I have taken into account everything the Minister of State has said in that we need the railway order and business case. These were all included to finish by 2027. The report we are getting is that MetroLink will go on until 2034. We have no clarity on that. The Minister of State has avoided the whole issue of telling us - I appreciate she is acting on behalf of the Minister - if there will be a delay. It is very clear from what she is saying and it appears to me that this is going to be delayed. That is totally unacceptable. I do not know how many meetings and consultations I have attended on this issue and I am now very sick over the whole thing.

I thank the Minister of State for her response. This project has been a long time in the making and it is very clear we are now at the very last hurdle.

Transport Infrastructure Ireland is almost ready to go to planning. My understanding is it will be in quarter 1 of next year. The planning process will take approximately 12 months and then the procurement process will take between six and 12 months. Something new was introduced in April of this year, in that the projected timeline for the construction of the process moved from six years to six to eight years. That is the expertise in TII speaking, as opposed to any political ambitions. I accept that if TII says it will take six to eight years, it will take six to eight years, but I will not rest until the Cabinet has approved this process, as was committed to and as all of us went to the doors in our constituencies, on behalf of the people.

The report in the paper said 2034. The response the Minister of State read out did not contradict that. For the people who are listening this evening and waiting to have this project delivered, all they have is the report in the paper that it was discussed at the Cabinet, the Tánaiste saying he did not know; he was not listening. I do not know what happened. The date is still 2034 and nothing the Minister of State has said contradicts that. All of the houses that are being built, dependent on this transport, and all the people who are living there and waiting on this can hear is 2034. The date in the paper has not been contradicted.
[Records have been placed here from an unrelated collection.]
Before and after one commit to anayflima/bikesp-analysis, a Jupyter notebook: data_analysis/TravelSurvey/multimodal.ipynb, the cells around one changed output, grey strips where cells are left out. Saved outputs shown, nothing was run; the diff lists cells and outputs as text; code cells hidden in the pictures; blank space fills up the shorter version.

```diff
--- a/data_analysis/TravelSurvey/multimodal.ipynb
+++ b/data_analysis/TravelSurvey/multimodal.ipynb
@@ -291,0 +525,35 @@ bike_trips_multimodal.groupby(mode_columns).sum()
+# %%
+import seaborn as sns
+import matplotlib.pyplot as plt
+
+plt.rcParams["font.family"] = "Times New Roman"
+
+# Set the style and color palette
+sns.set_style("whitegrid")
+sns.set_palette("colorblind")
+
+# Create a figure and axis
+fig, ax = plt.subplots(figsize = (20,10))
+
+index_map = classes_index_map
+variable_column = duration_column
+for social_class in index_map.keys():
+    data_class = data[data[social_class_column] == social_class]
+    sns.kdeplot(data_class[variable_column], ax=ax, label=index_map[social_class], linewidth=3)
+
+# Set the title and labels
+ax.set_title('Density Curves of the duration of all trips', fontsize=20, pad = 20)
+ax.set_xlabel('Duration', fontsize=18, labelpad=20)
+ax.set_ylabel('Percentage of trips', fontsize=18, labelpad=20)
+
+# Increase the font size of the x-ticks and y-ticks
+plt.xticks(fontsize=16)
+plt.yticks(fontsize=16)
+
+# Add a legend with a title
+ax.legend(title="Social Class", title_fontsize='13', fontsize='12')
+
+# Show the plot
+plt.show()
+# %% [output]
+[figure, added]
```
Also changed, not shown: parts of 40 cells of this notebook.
I know the Minister of State is here on behalf of the Minister. I appreciate it is not her Department and I thank her for being here, but the response she has given will not satisfy the people we are representing.

They must have anticipated that is where Deputy O'Reilly would leave off, given the opening line of my conclusion. As I said earlier, there has been no Government decision to defer the project. With regard to MetroLink, there remains an extensive body of work in finalising the preliminary design, completing the required environmental impact assessment report and closing out project property referencing issues before the railway order application will be ready for submission to An Bord Pleanála. Aspects of this work were impacted by Covid-19 restrictions early in the year and it is likely to be quarter 1 of 2022 before the rail order application will be ready, with submission to An Bord Pleanála expected shortly thereafter. The submission to An Bord Pleanála will be a very significant step, but it is only after the project receives planning permission that we will be best placed to talk of construction start dates.
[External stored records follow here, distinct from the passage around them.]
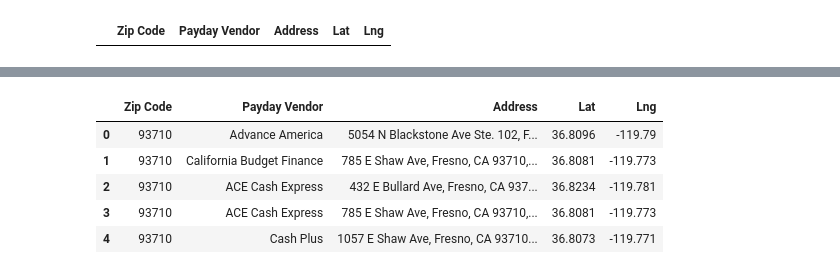
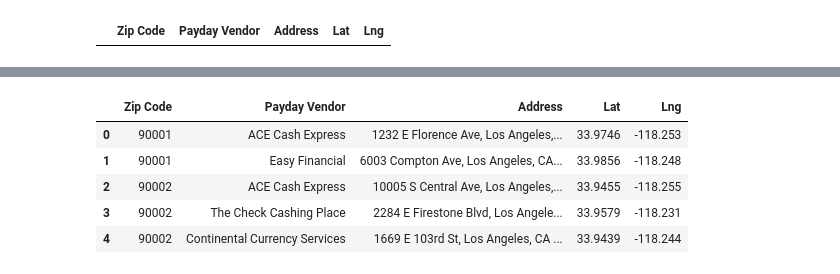
Before and after one commit to sistre/MMM, a Jupyter notebook: paydayloanvendor.ipynb, the cells around one changed output, grey strips where cells are left out. Drawn from its saved outputs; the diff is of its cells as text; code cells hidden in the pictures.

Commit message:
Finished payday lender aquisition code

```diff
--- a/paydayloanvendor.ipynb
+++ b/paydayloanvendor.ipynb
@@ -15,5 +15,6 @@ g_key = os.environ.get('GKEY')
 # %%
 # Load the csv containing the zip codes into a dataframe
 counties_zips_df = pd.read_csv("resources/CACountiesZips.csv", encoding="utf-8")
+counties_zips_df.drop(columns='index', inplace=True)
 counties_zips_df
 # %% [output]
@@ -41,50 +42,50 @@ payday_df
 # %% [output]
 |  | Zip Code | Payday Vendor | Address | Lat | Lng |
 # %%
-
-#for index, row in hotel_df.iterrows():
-
-# Create a variable to hold the zip code
-zip = "93710"
-
-# Params dictionary to update each iteration
-params = {
-    "query": f"payday+loan+in+{zip}",
-    "radius": 0,
-    "key": g_key
-}
-
 # Create a variable to hold the base url for the search
 base_url = "https://maps.googleapis.com/maps/api/place/textsearch/json"
 
-# Make request and store results
-payday_list = requests.get(base_url, params=params)
+#Create a variable to hold the index
+indexes=0
 
-# Convert to json
-payday_list = payday_list.json()
+# Create a for loop to iterrate through the zip codes
+for index, row in counties_zips_df.iterrows():
 
-#Create a variable to hold the index
-index=0
+    # Create a variable to hold the zip code
+    zip = row['Zipcode']
 
-# Create a for loop to write correct results to the dataframe filter out result not containing the searched zip code
-for x in payday_list["results"]:
-    # Try-except to skip any that are missing data.
-    try:
-        test = x['formatted_address']
-        if zip in test:
-            print("Payday loan vendor found... writing to dataframe")
-            payday_df.loc[index, 'Zip Code'] = zip
-            payday_df.loc[index, 'Payday Vendor'] = x['name']
-            payday_df.loc[index, 'Address'] = x['formatted_address']
-            payday_df.loc[index, 'Lat'] = x['geometry']['location']['lat']
-            payday_df.loc[index, 'Lng'] = x['geometry']['location']['lng']
-            index += 1
-        else:
-            print("Skipping location \ not in zipcode")
-            pass
+    # Params dictionary to update each iteration
+    params = {
+        "query": f"payday+loan+in+{zip}",
+        "radius": 0,
+        "key": g_key
+    }
 
-    except (KeyError, IndexError):
-        print("Missing field/result... skipping.")
+    # Make request and store results
+    payday_list = requests.get(base_url, params=params)
+
+    # Convert to json
+    payday_list = payday_list.json()
+
+    # Create a for loop to write correct results to the dataframe filter out result not containing the searched zip code
+    for x in payday_list["results"]:
+        # Try-except to skip any that are missing data.
+        try:
+            test = x['formatted_address']
+            if str(zip) in test:
+                print("Payday loan vendor found... writing to dataframe")
+                payday_df.loc[indexes, 'Zip Code'] = zip
+                payday_df.loc[indexes, 'Payday Vendor'] = x['name']
+                payday_df.loc[indexes, 'Address'] = x['formatted_address']
+                payday_df.loc[indexes, 'Lat'] = x['geometry']['location']['lat']
+                payday_df.loc[indexes, 'Lng'] = x['geometry']['location']['lng']
+                indexes += 1
+            else:
+                print("Skipping location \ not in zipcode")
+                pass
+
+        except (KeyError, IndexError):
+            print("Missing field/result... skipping.")
 
 payday_df.head()
 # %% [output]
@@ -111,6 +109,6 @@ Skipping location \ not in zipcode
 |  | Zip Code | Payday Vendor | Address | Lat | Lng |
-| 0 | 93710 | Advance America | 5054 N Blackstone Ave Ste. 102, F... | 36.8096 | -119.79 |
-| 1 | 93710 | California Budget Finance | 785 E Shaw Ave, Fresno, CA 93710,... | 36.8081 | -119.773 |
-| 2 | 93710 | ACE Cash Express | 432 E Bullard Ave, Fresno, CA 937... | 36.8234 | -119.781 |
-| 3 | 93710 | ACE Cash Express | 785 E Shaw Ave, Fresno, CA 93710,... | 36.8081 | -119.773 |
-| 4 | 93710 | Cash Plus | 1057 E Shaw Ave, Fresno, CA 93710... | 36.8073 | -119.771 |
+| 0 | 90001 | ACE Cash Express | 1232 E Florence Ave, Los Angeles,... | 33.9746 | -118.253 |
+| 1 | 90001 | Easy Financial | 6003 Compton Ave, Los Angeles, CA... | 33.9856 | -118.248 |
+| 2 | 90002 | ACE Cash Express | 10005 S Central Ave, Los Angeles,... | 33.9455 | -118.255 |
+| 3 | 90002 | The Check Cashing Place | 2284 E Firestone Blvd, Los Angele... | 33.9579 | -118.231 |
+| 4 | 90002 | Continental Currency Services | 1669 E 103rd St, Los Angeles, CA ... | 33.9439 | -118.244 |
```
Also changed, not shown: parts of 4 cells of this notebook, 2 other files.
With regard to the DART+ West railway order application, issues are being raised as part of the current round of public consultation, which will require further consideration by Iarnród Éireann before it will be ready to finalise its railway order application. These project-level issues on the finalisation of the railway order application are, in many ways, separate to the Department review of the preliminary business cases. However, there is a link in the sense that Government approval for both projects will be required in order to allow them to move into the statutory planning system.

On the basis of the current timelines, it would appear likely the Government will consider the matter well in advance of the railway order application being ready for submission. I thank all the Deputies for raising it; the opportunity to address the House on this matter and for the ongoing interest in support of MetroLink and DART+.
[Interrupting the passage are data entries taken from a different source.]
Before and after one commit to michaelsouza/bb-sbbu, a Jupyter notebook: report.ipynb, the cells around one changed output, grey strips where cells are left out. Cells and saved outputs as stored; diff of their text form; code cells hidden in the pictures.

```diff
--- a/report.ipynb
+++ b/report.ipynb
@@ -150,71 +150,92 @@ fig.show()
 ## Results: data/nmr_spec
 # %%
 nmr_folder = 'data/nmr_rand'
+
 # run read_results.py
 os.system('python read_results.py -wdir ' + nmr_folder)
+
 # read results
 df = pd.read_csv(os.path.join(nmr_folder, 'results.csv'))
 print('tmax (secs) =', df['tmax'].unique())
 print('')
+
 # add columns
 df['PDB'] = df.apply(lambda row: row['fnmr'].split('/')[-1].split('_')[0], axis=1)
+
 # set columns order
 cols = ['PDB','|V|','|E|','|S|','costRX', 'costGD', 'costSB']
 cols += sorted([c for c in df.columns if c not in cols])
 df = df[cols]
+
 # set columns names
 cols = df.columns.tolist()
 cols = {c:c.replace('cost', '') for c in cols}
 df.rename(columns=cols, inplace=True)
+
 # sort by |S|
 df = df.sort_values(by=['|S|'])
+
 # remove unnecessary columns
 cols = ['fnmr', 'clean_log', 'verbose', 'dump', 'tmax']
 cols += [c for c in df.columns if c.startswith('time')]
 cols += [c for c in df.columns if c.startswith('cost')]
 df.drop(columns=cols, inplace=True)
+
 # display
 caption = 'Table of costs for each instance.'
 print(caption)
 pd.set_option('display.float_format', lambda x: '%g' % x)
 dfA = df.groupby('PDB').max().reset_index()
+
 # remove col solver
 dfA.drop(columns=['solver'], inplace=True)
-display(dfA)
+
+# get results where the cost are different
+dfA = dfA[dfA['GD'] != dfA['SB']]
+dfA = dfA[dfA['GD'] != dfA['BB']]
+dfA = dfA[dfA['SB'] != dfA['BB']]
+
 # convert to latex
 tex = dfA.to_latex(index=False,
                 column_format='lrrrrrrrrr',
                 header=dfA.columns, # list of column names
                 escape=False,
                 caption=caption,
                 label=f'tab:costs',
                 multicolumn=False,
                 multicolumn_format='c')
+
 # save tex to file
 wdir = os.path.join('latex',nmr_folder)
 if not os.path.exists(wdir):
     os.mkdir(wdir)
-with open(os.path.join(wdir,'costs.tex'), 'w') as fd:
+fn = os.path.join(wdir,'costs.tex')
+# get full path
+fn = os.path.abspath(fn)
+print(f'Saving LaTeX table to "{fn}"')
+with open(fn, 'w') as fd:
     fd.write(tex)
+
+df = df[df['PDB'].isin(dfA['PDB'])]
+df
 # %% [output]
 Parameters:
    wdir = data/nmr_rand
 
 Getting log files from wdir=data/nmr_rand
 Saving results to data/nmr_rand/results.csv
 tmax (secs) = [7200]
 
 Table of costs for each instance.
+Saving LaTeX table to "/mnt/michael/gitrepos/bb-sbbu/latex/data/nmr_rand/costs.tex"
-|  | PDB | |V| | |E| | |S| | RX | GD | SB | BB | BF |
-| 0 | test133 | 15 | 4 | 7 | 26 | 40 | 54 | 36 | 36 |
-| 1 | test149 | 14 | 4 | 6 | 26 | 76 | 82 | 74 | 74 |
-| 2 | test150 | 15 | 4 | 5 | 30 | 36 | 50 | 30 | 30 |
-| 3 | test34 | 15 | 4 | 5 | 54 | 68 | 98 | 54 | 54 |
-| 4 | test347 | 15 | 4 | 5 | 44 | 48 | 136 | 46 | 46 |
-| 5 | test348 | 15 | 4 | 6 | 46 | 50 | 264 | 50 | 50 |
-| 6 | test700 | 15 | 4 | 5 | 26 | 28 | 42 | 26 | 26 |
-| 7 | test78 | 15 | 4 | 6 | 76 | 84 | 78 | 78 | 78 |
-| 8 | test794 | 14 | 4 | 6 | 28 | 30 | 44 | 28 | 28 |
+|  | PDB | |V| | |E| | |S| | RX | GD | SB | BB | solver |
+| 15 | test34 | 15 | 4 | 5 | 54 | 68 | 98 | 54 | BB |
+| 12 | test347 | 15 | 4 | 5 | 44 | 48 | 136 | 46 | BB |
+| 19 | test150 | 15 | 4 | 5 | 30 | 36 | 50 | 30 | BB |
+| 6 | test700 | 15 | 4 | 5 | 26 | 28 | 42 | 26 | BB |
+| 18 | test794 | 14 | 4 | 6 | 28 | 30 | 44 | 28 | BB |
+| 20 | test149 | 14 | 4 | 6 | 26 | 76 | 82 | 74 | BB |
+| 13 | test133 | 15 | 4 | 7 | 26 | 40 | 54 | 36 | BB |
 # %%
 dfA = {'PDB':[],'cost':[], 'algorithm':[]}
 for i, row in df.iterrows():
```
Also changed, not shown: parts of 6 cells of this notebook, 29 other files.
The Dáil adjourned at 10.24 p.m. until 9 a.m. on Wednesday, 22 September 2021.